Many comedians excel because they are self-deprecating. "But when you are regularly treated as less than because of your societal status, self-deprecation can turn from an easy punchline into a toxic soup of identity politics and degradation," says Alison Foreman. She adds: "What makes Nanette a transformative work is not Gadsby's comedic chops, though they glisten throughout.

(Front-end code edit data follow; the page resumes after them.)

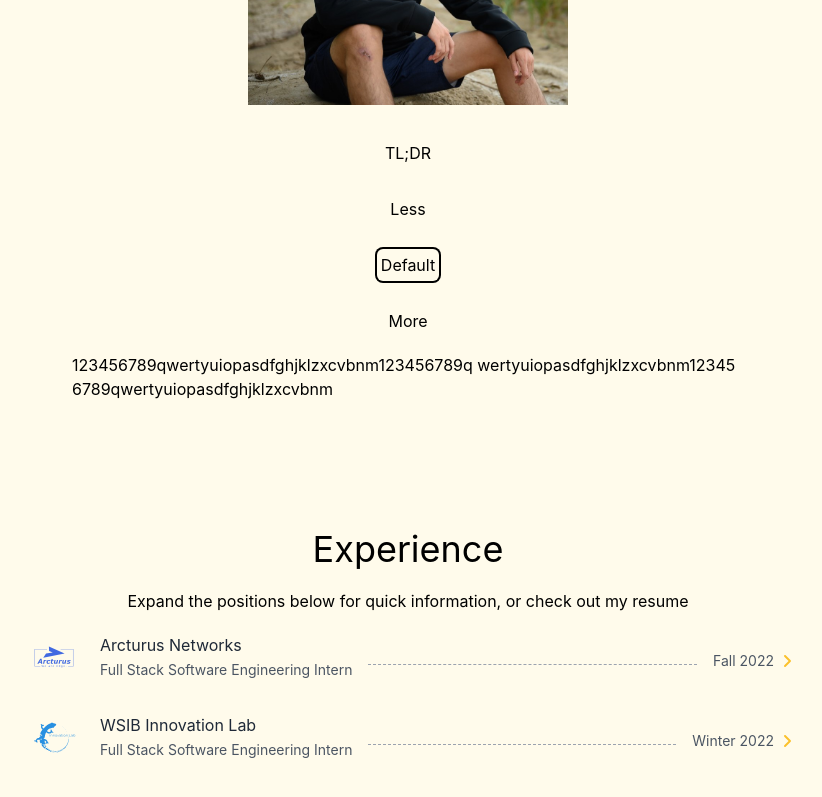
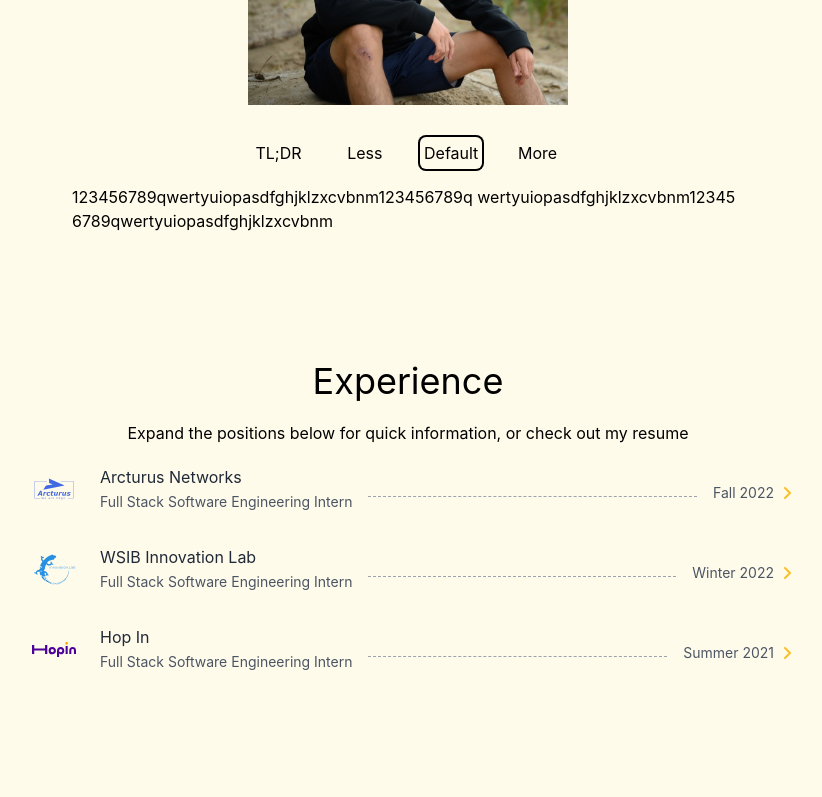
Before and after one commit to tlam67/TristanLam, a Next.js app: page / in a window 1280 px wide. Shown: the part 1140-1937 px from the top of the page, without its empty margins (232-1054 px from the left). Built offline with nearby package versions, Linux system fonts and the light colour scheme.

Commit message:
added keys to generated elements

```diff
--- a/components/About.tsx
+++ b/components/About.tsx
@@ -34,7 +34,8 @@ const Description = (descriptionType: string, setDescriptionType: (descriptionTy
     <>
       {(aboutData.img && aboutData.imgWidth && aboutData.imgHeight) ? <Image src={"/" + aboutData.img} alt="profile picture" width={aboutData.imgWidth} height={aboutData.imgHeight} className="my-4 justify-self-center w-80 md:w-100 lg:w-150"/> : <></>}
 
-      <div className={`my-3 grid grid-cols-${numOfDescriptions} gap-4`}>
+      {/* <div className={`my-3 grid grid-cols-${numOfDescriptions} gap-4`}> */}
+      <div className={`my-3 grid grid-cols-4 gap-4`}>
         {aboutData.tldr ? <button className={` m-1 p-1 ${descriptionType === 'tldr' ? selectedButtonStyle : undefined}`} onClick={() => setDescriptionType('tldr')}>TL;DR</button> : <></>}
         {aboutData.less ? <button className={` m-1 p-1 ${descriptionType === 'less' ? selectedButtonStyle : undefined}`} onClick={() => setDescriptionType('less')}>Less</button> : <></>}
         <button className={` m-1 p-1 ${descriptionType === 'default' ? selectedButtonStyle : undefined}`} onClick={() => setDescriptionType('default')}>Default</button>
```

Instead, the beauty of this piece is found in its verbalization of what so many of us self-deprecators, professional and amateur alike, feel on a daily basis—a need to excuse our own existence."
Posted Wednesday 6/27/18 at 9:42PM EDT
Hannah Gadsby's Netflix stand-up special Nanette is a radical, transformative work of comedy
Source: The Atlantic
The Australian comic's word-of-mouth hit special, taped at the Sydney Opera House, is radical because of what she does in the middle of the 70-minute special. "She doesn’t just put her jokes on hold, she excavates them, showing the audience the rotten holes in her humor," says Sophie Gilbert. "She doesn’t indict people for laughing, but the subtext is clear. She indicts herself. Her entire 10-year career, she explains, is based on self-deprecation, but she doesn’t want to do that anymore." She dismantles and subverts everything about how humor is supposed to work. ALSO: Nanette will change stand-up comedy.
Posted Monday 6/25/18 at 9:28PM EDT
"Netflix Discovery Syndrome": When a new Netflix property becomes a hit, despite a lack of promotion
Source: The Hollywood Reporter
Comedian Hannah Gadsby's stand-up special Nanette and the Netflix original romcom movie Set It Up are examples of Netflix programming that has spread primarily through word of mouth, even though the streaming services spends a lot of money on promotion.